prop-125: Validation of “abuse-mailbox” and other IRT emails
This new policy will improve the accuracy of the APNIC Whois Database and ensure the contact details of those responsible for solving network abuse issues are current and contactable. From 30 June 2019, all contacts registered in Incident Response Team (IRT) whois objects must be validated every six months. To meet the new policy requirements, the IRT contact must respond to an APNIC email by validating a unique code. This demonstrates the abuse-mailbox is monitored and responsive to legitimate abuse reports.
APNIC policy and the membership agreement require all contact details to be accurate and up-to-date. Failure to validate these contacts after 15 days will result in the IRT whois objects being marked as ‘Invalid’. If there is no action after 30 days, access to MyAPNIC will be limited until the contacts are validated.
APNIC Members should ensure they have access to MyAPNIC to check their IRT contacts are responding to the validation request.
For more information about IRT contacts, please visit the APNIC website.
prop-128: Multihoming not required for ASN
Multihoming is no longer required to request an Autonomous System Number (ASN). This allows organizations with their own routing policy to interconnect with another AS.
prop-129: Abolish waiting list for unmet IPv4 requests

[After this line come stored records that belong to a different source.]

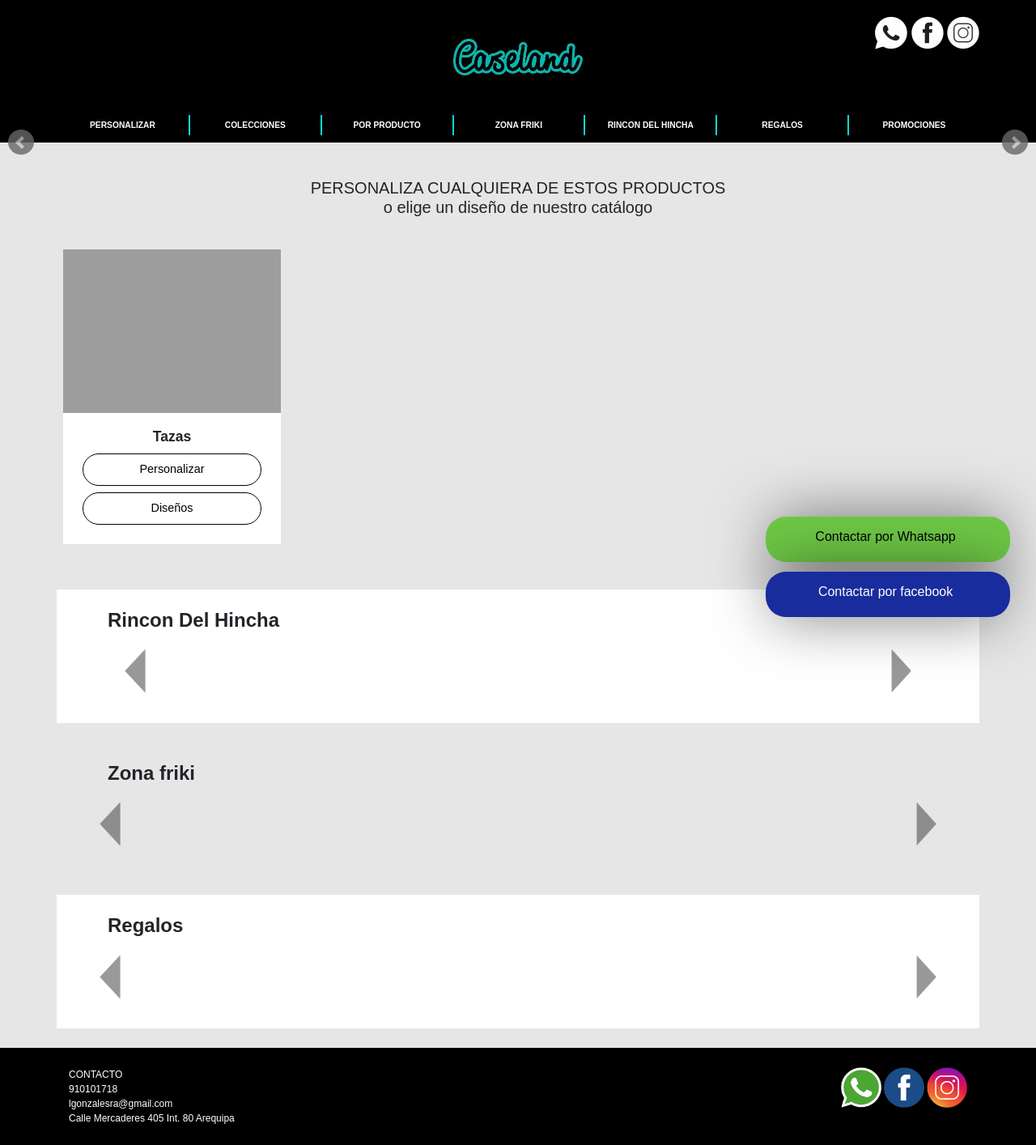
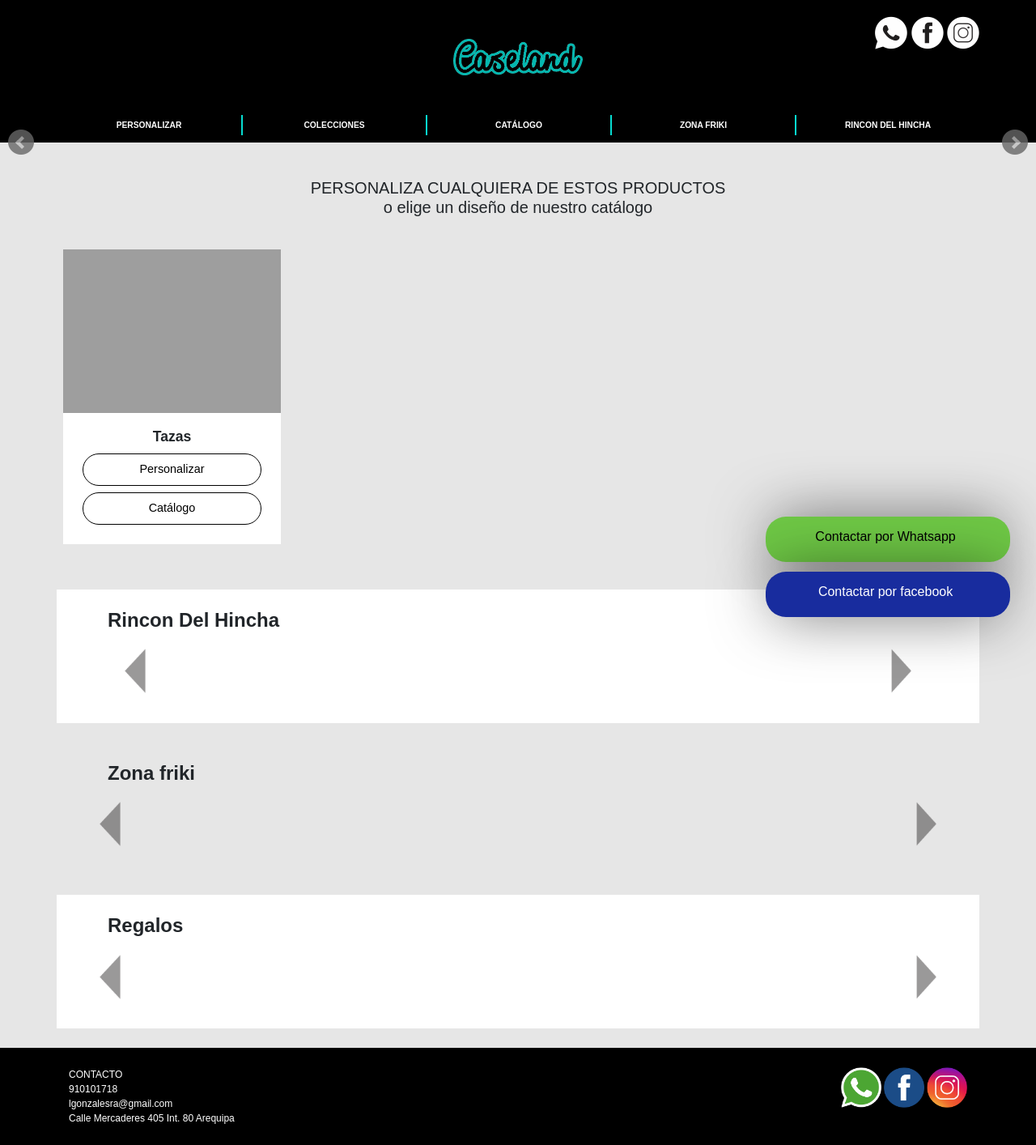
Before and after one commit to jheisonxxx/caseland_v2, a Django app: page / in a window 1280 px wide. Shown: the whole page at 81% size. Run offline with Django 3.2, Linux system fonts and the light colour scheme; data comes from the database, SQL or seed files in the repository; data that the repository does not hold is empty; some libraries are stand-ins or nearby versions; grey boxes are pictures that could not be loaded.

Commit message:
last changes

```diff
--- a/templates/base.html
+++ b/templates/base.html
@@ -65,7 +65,7 @@
             </li>
             <li class="nav-item dropdown">
               <a class="nav-link dropdown-toggle" id="navbarDropdownMenuLink" data-toggle="dropdown" aria-haspopup="true" aria-expanded="false">
-                  POR PRODUCTO
+                  CATÁLOGO
               </a>
                 <div class="dropdown-menu" aria-labelledby="navbarDropdownMenuLink">
                     {% for category in categories %}
@@ -78,13 +78,13 @@
             </li>
             <li class="nav-item">
               <a class="nav-link" href="{% url 'webcaseland:list_subcategory' category_fan.pk %}">RINCON DEL HINCHA</a>
-            </li>
-              <li class="nav-item">
-              <a class="nav-link" href="{% url 'webcaseland:list_subcategory' category_gift.pk %}">REGALOS</a>
-            </li>
-              <li class="nav-item">
-              <a class="nav-link" href="{% url 'webcaseland:list_subcategory' category_promotion.pk %}">PROMOCIONES</a>
-            </li>
+{#            </li>#}
+{#              <li class="nav-item">#}
+{#              <a class="nav-link" href="{% url 'webcaseland:list_subcategory' category_gift.pk %}">REGALOS</a>#}
+{#            </li>#}
+{#              <li class="nav-item">#}
+{#              <a class="nav-link" href="{% url 'webcaseland:list_subcategory' category_promotion.pk %}">PROMOCIONES</a>#}
+{#            </li>#}
           </ul>
         </div>
     </nav>
--- a/templates/home.html
+++ b/templates/home.html
@@ -34,7 +34,7 @@
                         </a>
                         <a href="{% url 'webcaseland:list_subcategory' category.pk %}"
                            class="designs text-center my-2 mb-sm-3 py-3 py-md-2 mx-4 mb-4">
-                            Diseños
+                            Catálogo
                         </a>
                     </div>
                 </div>
--- a/webcaseland/static/css/style.css
+++ b/webcaseland/static/css/style.css
@@ -228,7 +228,7 @@ body{
     width: 100%;
 }
 .navbar-dark .navbar-nav .nav-item {
-    width: 14.2857142857%;
+    width: 25%;
     padding-top: 1px;
     padding-bottom: 1px;
 }
```
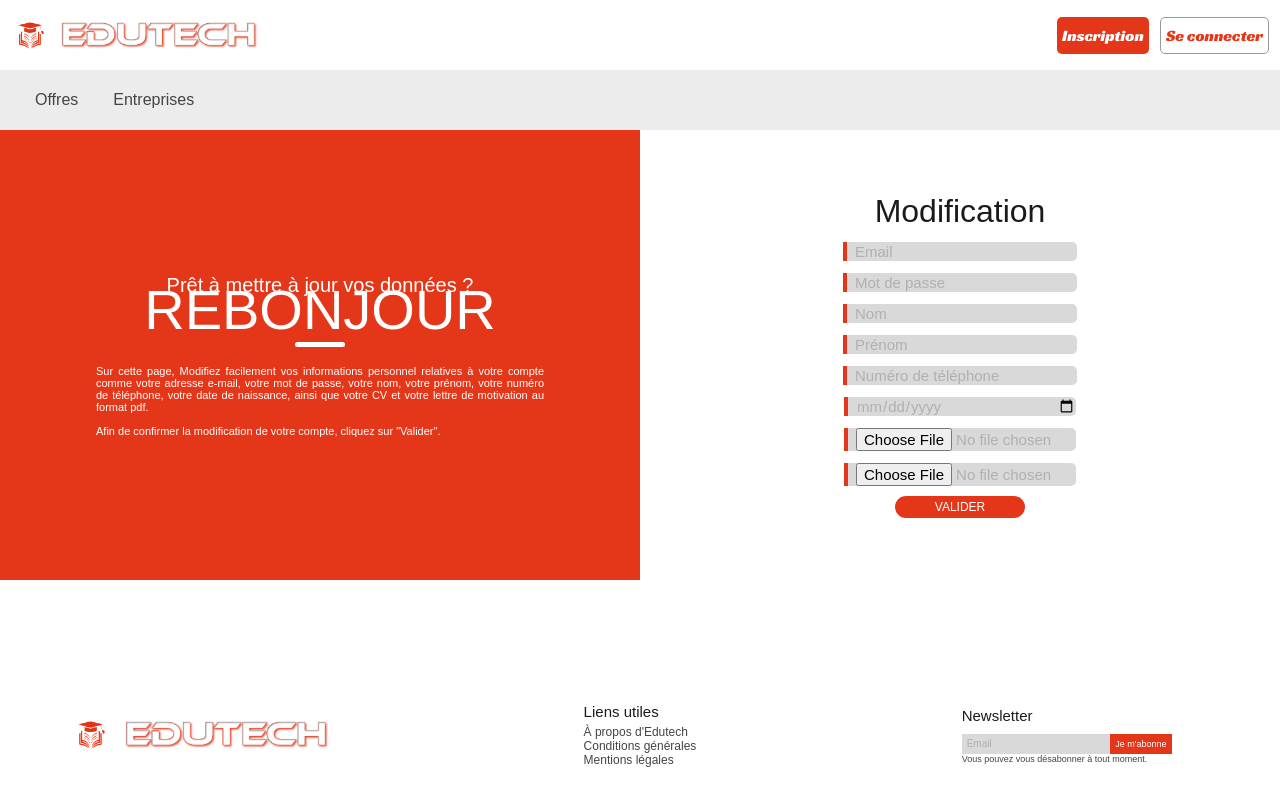
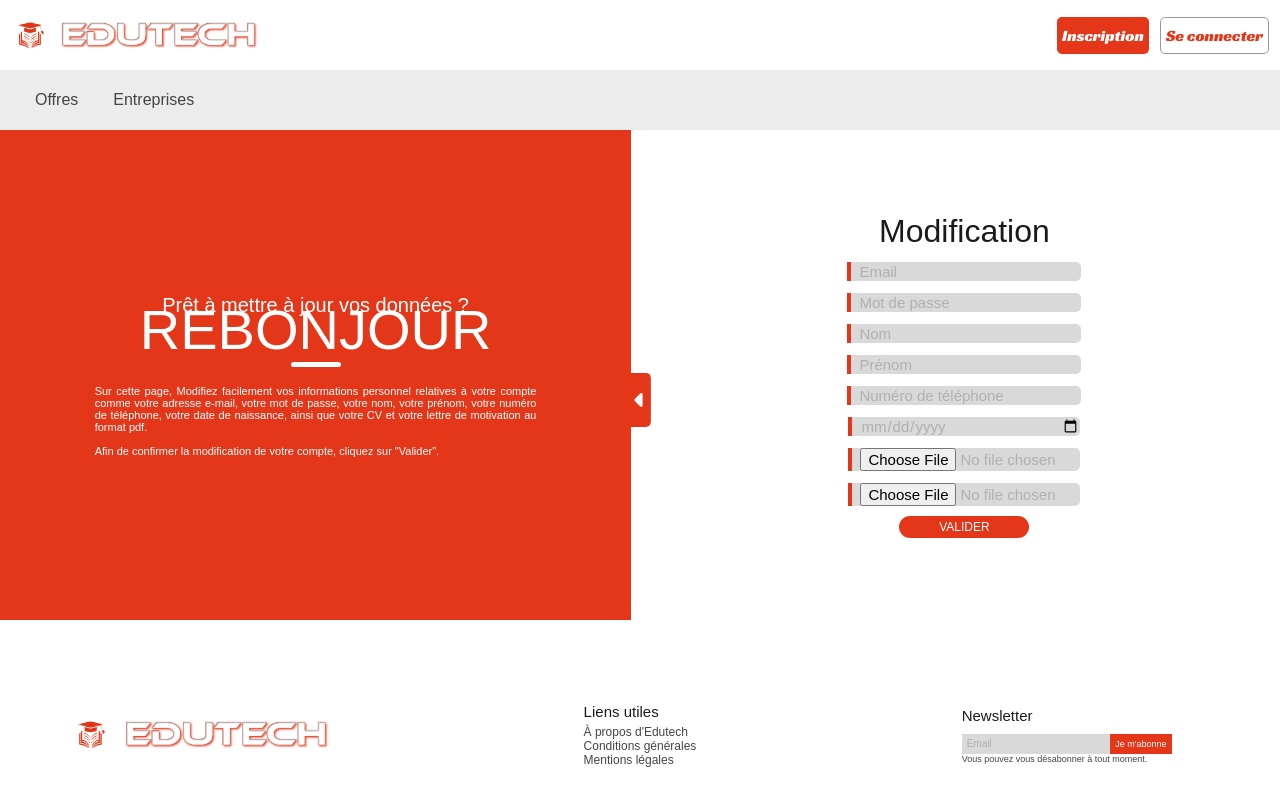
Before and after one commit to tom512000/sae4-01-front, a React (Vite) app: page /profile/modif in a window 1280 px wide. Built offline with nearby package versions, Linux system fonts and the light colour scheme; no server answers; a web font is replaced by a local one.

Commit message:
Modification du composant FordableCard (ajout de l'affichage et de la disparition de la div de gauche)

```diff
--- a/src/components/FordableCard/fordableCard.css
+++ b/src/components/FordableCard/fordableCard.css
@@ -17,6 +17,17 @@ div.fordableCard_text {
     width: 100%;
     height: 370px;
     background-color: var(--color-red);
+    transition: opacity 0.5s ease, height 0.5s ease;
+}
+
+div.fordableCard_text.expanded {
+    opacity: 0;
+    height: 0;
+    overflow: hidden;
+}
+
+div.fordableCard_text:not(.expanded) {
+    opacity: 1;
 }
 
 div.fordableCard_text > p:first-child {
@@ -50,6 +61,23 @@ div.fordableCard_text > p:last-child {
     font-weight: 400;
     font-size: 8px;
     color: var(--color-white);
+}
+
+/* Bouton d'action */
+div.fordableCard_action {
+    display: flex;
+    justify-content: center;
+    align-items: center;
+    width: 100%;
+}
+
+div.fordableCard_action > :first-child {
+    padding: 0 20px;
+    border-radius: 0 0 5px 5px;
+    font-size: 18px;
+    cursor: pointer;
+    color: var(--color-white);
+    background-color: var(--color-red);
 }
 
 /* Contenu */
@@ -97,6 +125,12 @@ div.fordableCard_content > h2 {
         font-size: 11px;
     }
 
+    /* Bouton d'action */
+    div.fordableCard_action > :first-child {
+        padding: 0 20px;
+        font-size: 20px;
+    }
+
     /* Contenu */
     div.fordableCard_content {
         height: 400px;
@@ -117,13 +151,36 @@ div.fordableCard_content > h2 {
 
     /* Textes */
     div.fordableCard_text {
-        width: 50%;
+        width: 100%;
         min-height: 415px;
+        transition: opacity 0.5s ease, width 0.5s ease;
+    }
+
+    div.fordableCard_text.expanded {
+        opacity: 0;
+        width: 0;
+        overflow: hidden;
+    }
+
+    div.fordableCard_text:not(.expanded) {
+        opacity: 1;
+    }
+
+    /* Bouton d'action */
+    div.fordableCard_action {
+        width: auto;
+        margin: 0 -18px;
+    }
+
+    div.fordableCard_action > :first-child {
+        padding: 0 20px;
+        font-size: 20px;
+        transform: rotate(-90deg);
     }
 
     /* Contenu */
     div.fordableCard_content {
-        width: 50%;
+        width: 100%;
         min-height: 415px;
     }
 }
@@ -137,7 +194,8 @@ div.fordableCard_content > h2 {
 
     /* Textes */
     div.fordableCard_text {
-        height: 450px;
+        height: 490px;
+        transition: opacity 0.5s ease, width 0.5s ease;
     }
 
     div.fordableCard_text > p:first-child {
@@ -159,9 +217,31 @@ div.fordableCard_content > h2 {
         font-size: 11px;
     }
 
+    div.fordableCard_text.expanded {
+        opacity: 0;
+        width: 0;
+        overflow: hidden;
+    }
+
+    div.fordableCard_text:not(.expanded) {
+        opacity: 1;
+    }
+
+    /* Bouton d'action */
+    div.fordableCard_action {
+        width: auto;
+        margin: 0 -18px;
+    }
+
+    div.fordableCard_action > :first-child {
+        padding: 0 20px;
+        font-size: 22px;
+        transform: rotate(-90deg);
+    }
+
     /* Contenu */
     div.fordableCard_content {
-        height: 450px;
+        height: 490px;
     }
 
     div.fordableCard_content > h2 {
--- a/src/components/FordableCard/fordableCard.jsx
+++ b/src/components/FordableCard/fordableCard.jsx
@@ -1,17 +1,30 @@
-import React from "react";
+import React, { useState } from "react";
 import "./fordableCard.css";
 import PropTypes from "prop-types";
+import { FontAwesomeIcon } from "@fortawesome/react-fontawesome";
+import { faCaretDown } from "@fortawesome/free-solid-svg-icons/faCaretDown";
+import { faCaretUp } from "@fortawesome/free-solid-svg-icons/faCaretUp";
 
 function FordableCard({ pTitle, h1Title, pText, h2Title, children }) {
-  // Manque la l'icone et la fermeture de la première div
+  const [isExpanded, setIsExpanded] = useState(false);
+
+  const toggleExpansion = () => {
+    setIsExpanded((prevExpanded) => !prevExpanded);
+  };
 
   return (
     <div className="fordableCard">
-      <div className="fordableCard_text">
+      <div className={`fordableCard_text ${isExpanded ? "expanded" : ""}`}>
         <p>{pTitle}</p>
         <h1>{h1Title}</h1>
         <div className="fordableCard_ligne" />
         <p>{pText}</p>
+      </div>
+      <div className="fordableCard_action">
+        <FontAwesomeIcon
+          icon={isExpanded ? faCaretDown : faCaretUp}
+          onClick={toggleExpansion}
+        />
       </div>
       <div className="fordableCard_content">
         <h2>{h2Title}</h2>
```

The waiting list, established for IPv4 requests that could not be fulfilled from the non-103/8 IPv4 Recovered Pool, has been abolished. All recovered IPv4 address space APNIC receives from IANA, or through account closures or returns, will be treated under the same allocation policy as the final /8 (103/8). APNIC account holders will only be eligible to receive up to a /23 from this address space.
Once APNIC runs out of all IPv4 address space, a new waiting list will be created for new requests that cannot be fulfilled. These requests will be fulfilled in the order they are received as space becomes available.
Participate in policy – Have your say!
Influence how APNIC manages Internet number resources and propose a policy. The call for proposals for the Open Policy Meeting at APNIC 48 in Chiang Mai, Thailand on Thursday, 12 September is open now. If you’re not sure what is involved in submitting a policy proposal, here’s a handy guide to help you.
Good policy relies on a range of opinions. Everyone can participate. It doesn’t matter how much experience you have — it’s a great way to build your reputation and contribute to the Internet.
The views expressed by the authors of this blog are their own and do not necessarily reflect the views of APNIC. Please note a Code of Conduct applies to this blog.